The Doctor lies – and so does Clara
Congratulations. Lying is a vital survival skill – and a terrible habit.
Back in The Big Bang, River Song warned Amy and Rory that “the Doctor lies”. Here he explains to Clara the importance of lying to maintain morale and encourage people to run faster. But it’s been a developing theme this season that Clara is lying more and more to those close to her – and maybe even to herself.
She has lied to the Doctor on a number of occasions, denying she recognised Orson Pink in Listen, hiding her relationship with Danny and then last week pretending that Danny was okay about her continuing to travel aboard the TARDIS. She concealed her adventures with the Doctor from Danny, most notably in The Caretaker, and lies to him again here. And she also lies to Rigsy and the work crew to keep their spirits up.
This may ultimately come to nothing. But, as the Doctor himself might say, it’s definitely a thing.
Is the Doctor on to Missy?
You were an exceptional Doctor, Clara. Goodness had nothing to do with it.
This was an odd line of dialogue, no? What exactly does the Doctor mean by it? Is he already vaguely suspicious of Missy’s still undefined threat?

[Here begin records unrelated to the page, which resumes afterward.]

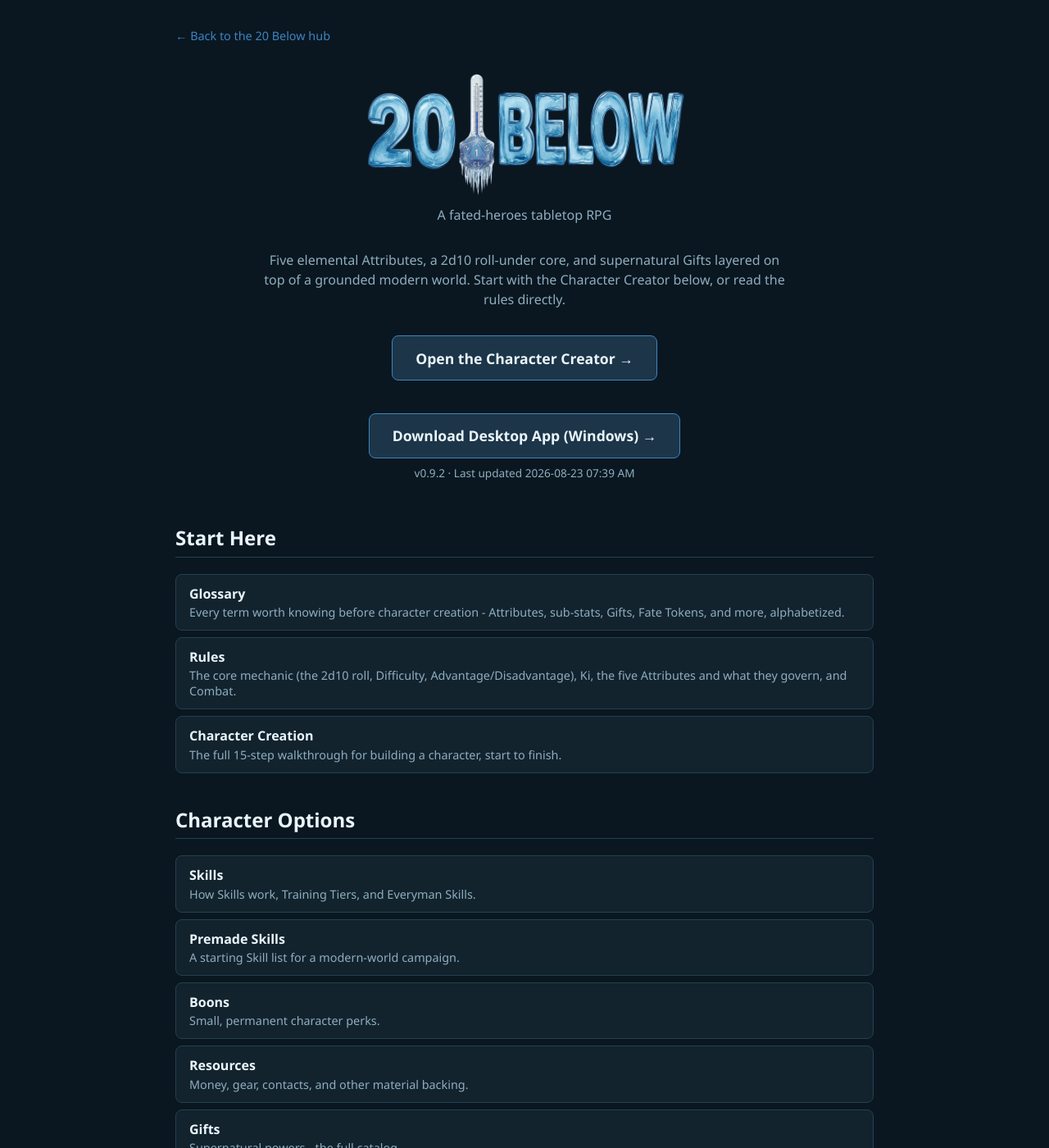
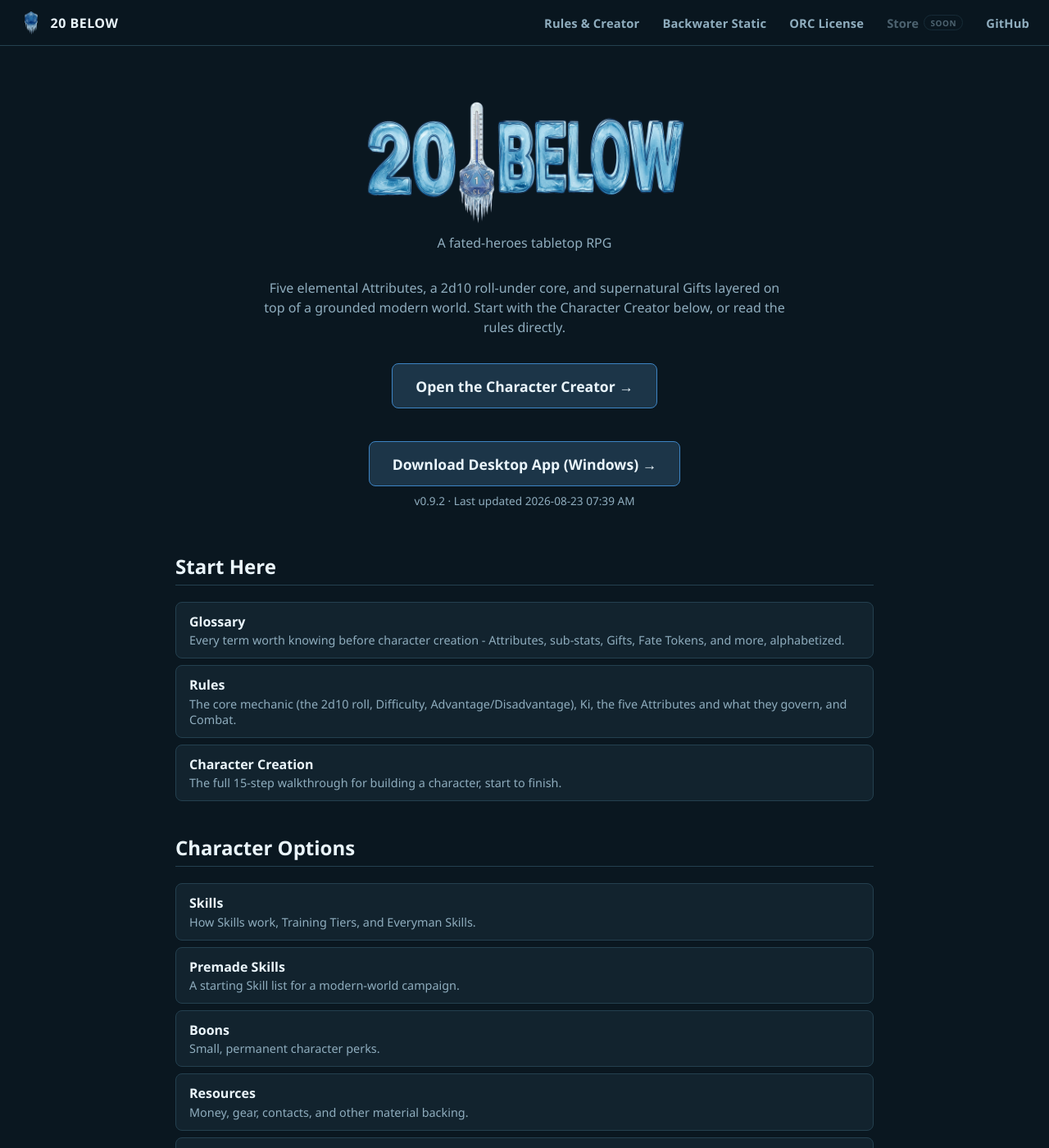
Before and after one commit to feralucce/20_Below, a Jekyll site: the page rules-hub.html, which Jekyll copies as it is, in a window 1280 px wide and 1400 px high. Shown: the whole window at 82% size. Built offline with Jekyll 4.4.1, drawn with Linux system fonts in a browser that asks for light colours.

Commit message:
Add the top nav to rules-hub.html and license.html
Matches index.html's nav so every page carries the same wayfinding;
the standalone "back to hub" links are redundant with it now, so
those and their now-unused CSS came out too.

Co-Authored-By: Claude Sonnet 5 <noreply@anthropic.com>

```diff
--- a/rules-hub.html
+++ b/rules-hub.html
@@ -26,6 +26,106 @@
     color: var(--text);
     min-height: 100vh;
   }
+
+  /* ---- top nav ---- */
+  .site-nav {
+    position: sticky;
+    top: 0;
+    z-index: 20;
+    display: flex;
+    align-items: center;
+    justify-content: space-between;
+    gap: 1rem;
+    padding: 0.85rem 1.5rem;
+    background: rgba(10, 23, 32, 0.92);
+    backdrop-filter: blur(6px);
+    border-bottom: 1px solid var(--panel-border);
+  }
+  .site-nav .brand {
+    display: flex;
+    align-items: center;
+    gap: 0.6rem;
+    text-decoration: none;
+    color: var(--text);
+    font-weight: 700;
+    letter-spacing: 0.03em;
+  }
+  .site-nav .brand img {
+    height: 28px;
+    width: auto;
+    display: block;
+  }
+  .nav-links {
+    display: flex;
+    align-items: center;
+    gap: 1.75rem;
+    list-style: none;
+    margin: 0;
+    padding: 0;
+  }
+  .nav-links a {
+    color: var(--text-dim);
+    text-decoration: none;
+    font-size: 0.92rem;
+    font-weight: 600;
+    letter-spacing: 0.01em;
+    padding: 0.3rem 0;
+    border-bottom: 2px solid transparent;
+    transition: color 0.15s ease, border-color 0.15s ease;
+  }
+  .nav-links a:hover {
+    color: var(--text);
+    border-color: var(--accent);
+  }
+  .nav-links .soon {
+    color: var(--text-dim);
+    font-size: 0.92rem;
+    font-weight: 600;
+    opacity: 0.5;
+    cursor: default;
+    display: flex;
+    align-items: center;
+    gap: 0.4rem;
+  }
+  .nav-links .soon .pill {
+    font-size: 0.62rem;
+    text-transform: uppercase;
+    letter-spacing: 0.06em;
+    border: 1px solid var(--panel-border);
+    border-radius: 999px;
+    padding: 0.1rem 0.45rem;
+  }
+  .nav-toggle {
+    display: none;
+    background: none;
+    border: 1px solid var(--panel-border);
+    border-radius: 6px;
+    color: var(--text);
+    width: 38px;
+    height: 34px;
+    font-size: 1.1rem;
+    cursor: pointer;
+  }
+  @media (max-width: 680px) {
+    .nav-toggle { display: block; }
+    .nav-links {
+      display: none;
+      position: absolute;
+      top: 100%;
+      left: 0;
+      right: 0;
+      flex-direction: column;
+      align-items: flex-start;
+      gap: 0;
+      background: var(--panel);
+      border-bottom: 1px solid var(--panel-border);
+      padding: 0.5rem 1.5rem 1rem;
+    }
+    .nav-links.open { display: flex; }
+    .nav-links li { width: 100%; padding: 0.6rem 0; border-bottom: 1px solid var(--panel-border); }
+    .nav-links li:last-child { border-bottom: none; }
+  }
+
   main {
     max-width: 900px;
     margin: 0 auto;
@@ -121,16 +221,24 @@
     border-top: 1px solid var(--panel-border);
   }
   a { color: var(--accent); }
-  .back-link {
-    color: var(--accent);
-    text-decoration: none;
-    font-size: 0.9rem;
-  }
 </style>
 </head>
 <body>
+  <nav class="site-nav">
+    <a class="brand" href="index.html">
+      <img src="docs/assets/brand/favicon-128.png" alt="" />
+      20 BELOW
+    </a>
+    <button class="nav-toggle" type="button" aria-label="Toggle menu" aria-expanded="false" id="navToggle">&#9776;</button>
+    <ul class="nav-links" id="navLinks">
+      <li><a href="rules-hub.html">Rules &amp; Creator</a></li>
+      <li><a href="https://feralucce.github.io/Backwater_Static/" target="_blank" rel="noopener">Backwater Static</a></li>
+      <li><a href="license.html">ORC License</a></li>
+      <li><span class="soon">Store <span class="pill">Soon</span></span></li>
+      <li><a href="https://github.com/feralucce/20_Below" target="_blank" rel="noopener">GitHub</a></li>
+    </ul>
+  </nav>
 <main>
-  <a class="back-link" href="index.html">&larr; Back to the 20 Below hub</a>
   <header>
     <h1><img class="wordmark" src="docs/assets/brand/wordmark.png" alt="20 Below" /></h1>
     <p class="subtitle">A fated-heroes tabletop RPG</p>
```
Also changed, not shown: other parts of rules-hub.html (+8 -0 lines), license.html (+122 -7 lines).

He has already reminded Clara about the woman in the shop who first gave her the TARDIS’s phone number in The Bells of Saint John. Missy’s brief appearance at the end reveals that she believes she has chosen well in Clara. But for what purpose, and why Clara? She appears to be playing a very long game indeed.

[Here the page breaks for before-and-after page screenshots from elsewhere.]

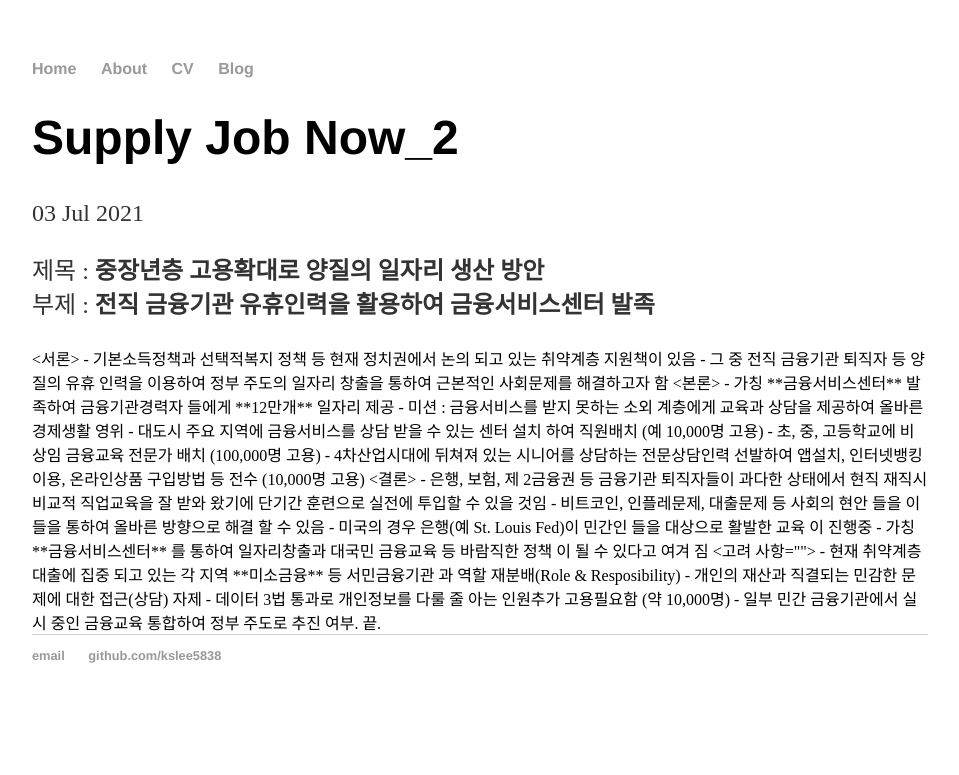
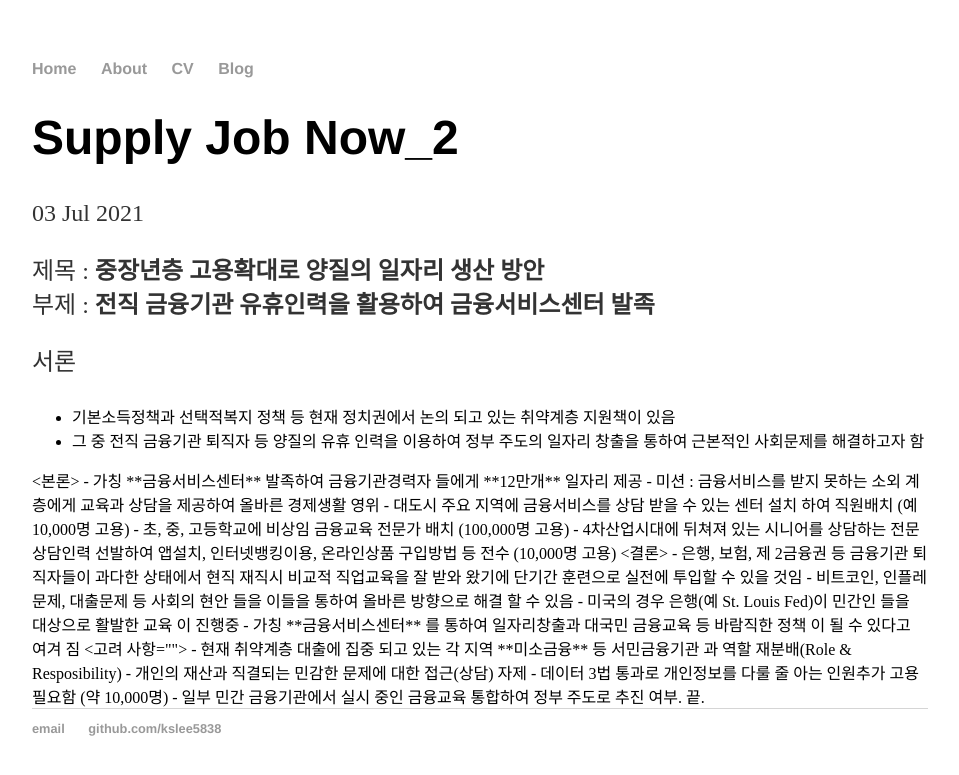
Before and after one commit to kslee5838/kslee5838.github.io, a Jekyll site: the page built from _posts/2021-07-03-test-ball.md, in a window 1280 px wide. Shown: the top 775 px of the page, without its empty margins (160-1119 px from the left). Built offline with Jekyll 4.4.1, drawn with Linux system fonts in a browser that asks for light colours.

Commit message:
confused md

```diff
--- a/_posts/2021-07-03-test-ball.md
+++ b/_posts/2021-07-03-test-ball.md
@@ -6,7 +6,7 @@ date: 2021-07-03
 제목 : **중장년층 고용확대로 양질의 일자리 생산 방안**
 부제 : **전직 금융기관 유휴인력을 활용하여 금융서비스센터 발족**
 
-<서론>
+서론
 - 기본소득정책과 선택적복지 정책 등 현재 정치권에서 논의 되고 있는 취약계층 지원책이 있음
 - 그 중 전직 금융기관 퇴직자 등 양질의 유휴 인력을 이용하여 정부 주도의 일자리 창출을 통하여 근본적인 사회문제를 해결하고자 함
 
```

Another Mathieson masterpiece
If Mummy on the Orient Express was an impressive debut by writer Jamie Mathieson, then Flatline maintains his high standards.
The idea of the two-dimensional Boneless, against whom walls and doors offer no protection, is chilling enough. But the image of the graffiti people in the subway tunnel coming to life, turning round and emerging in three dimensions from the wall is superbly realised – my favourite moment in an episode full of tension yet still replete with humour, not least a series of sight gags involving the Doctor and his tiny TARDIS.
In both episodes, Mathieson has proven adept at mixing horror with humour, and his little character moments between the Doctor and Clara have been some of my favourite segments of dialogue this year, cementing the strength of this particular Doctor/companion relationship. Hopefully we’ll see more from him next season.
Fun stuff, references & quotables
- “‘These readings are very ish-y.”
- “Could you not just let me enjoy this moment of not knowing something? I mean, it happens so rarely.”
- “You really throw your companions in at the deep end, don’t you?”
- The Doctor mentions one race made of sentient gas and another with 64 stomachs, who communicate by throwing fireballs and disembowelling respectively. Nice.
- The Doctor calls his deflattening device the ‘2Dis’ (Twodis). Heh.
- Clara suggests that the Doctor moves the TARDIS off the railway line like in The Addams Family. In the 1960s TV series, Thing was a disembodied hand which moved by scuttling along using its fingers exactly as the Doctor does here.
- “I tried to talk to you. I want you to remember that. I tried to reach out, to understand you.”
- “You are monsters. That is the role you seem determined to play. So it seems I must play mine: the man that stops the monsters.”